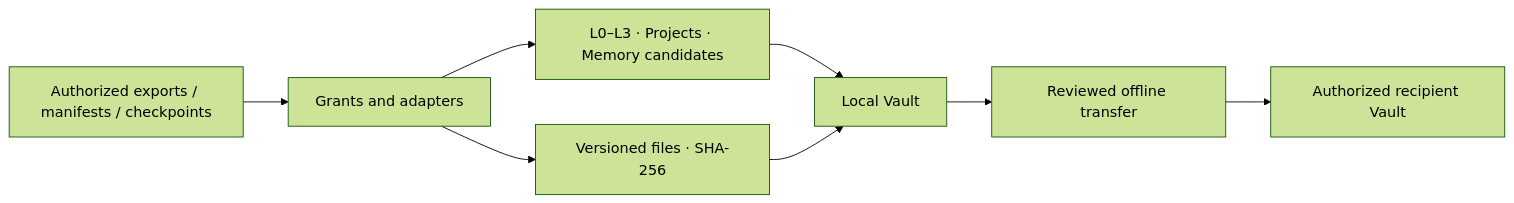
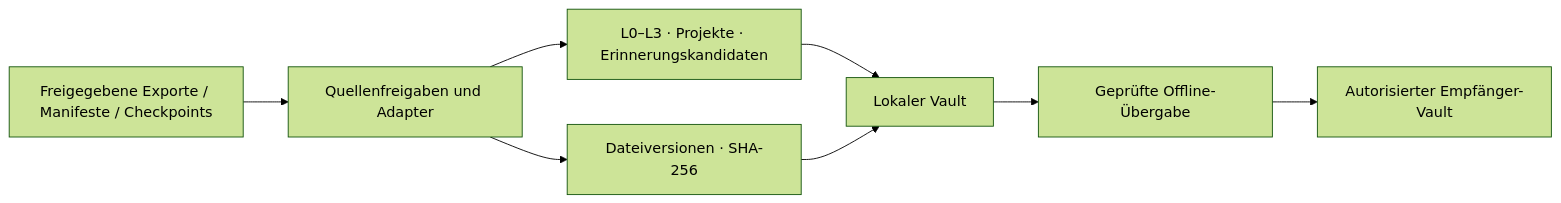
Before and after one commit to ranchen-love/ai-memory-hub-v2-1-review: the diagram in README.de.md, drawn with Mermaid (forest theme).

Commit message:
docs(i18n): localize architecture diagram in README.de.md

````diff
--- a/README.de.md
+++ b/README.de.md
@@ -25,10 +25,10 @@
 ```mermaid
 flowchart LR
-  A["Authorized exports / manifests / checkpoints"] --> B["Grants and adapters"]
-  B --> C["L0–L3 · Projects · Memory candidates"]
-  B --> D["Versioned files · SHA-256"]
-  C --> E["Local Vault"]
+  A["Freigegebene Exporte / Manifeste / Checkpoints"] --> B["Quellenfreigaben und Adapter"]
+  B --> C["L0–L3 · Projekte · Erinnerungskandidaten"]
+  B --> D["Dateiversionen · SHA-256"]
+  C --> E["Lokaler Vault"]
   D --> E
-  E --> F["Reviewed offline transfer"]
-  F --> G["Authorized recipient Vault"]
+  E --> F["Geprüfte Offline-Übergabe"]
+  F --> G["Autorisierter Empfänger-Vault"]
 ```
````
-------------------------
* BRIEF
Find how many lines in the data above include the string "Vault", and give that number alone.

* THE COMPLETED TASK
4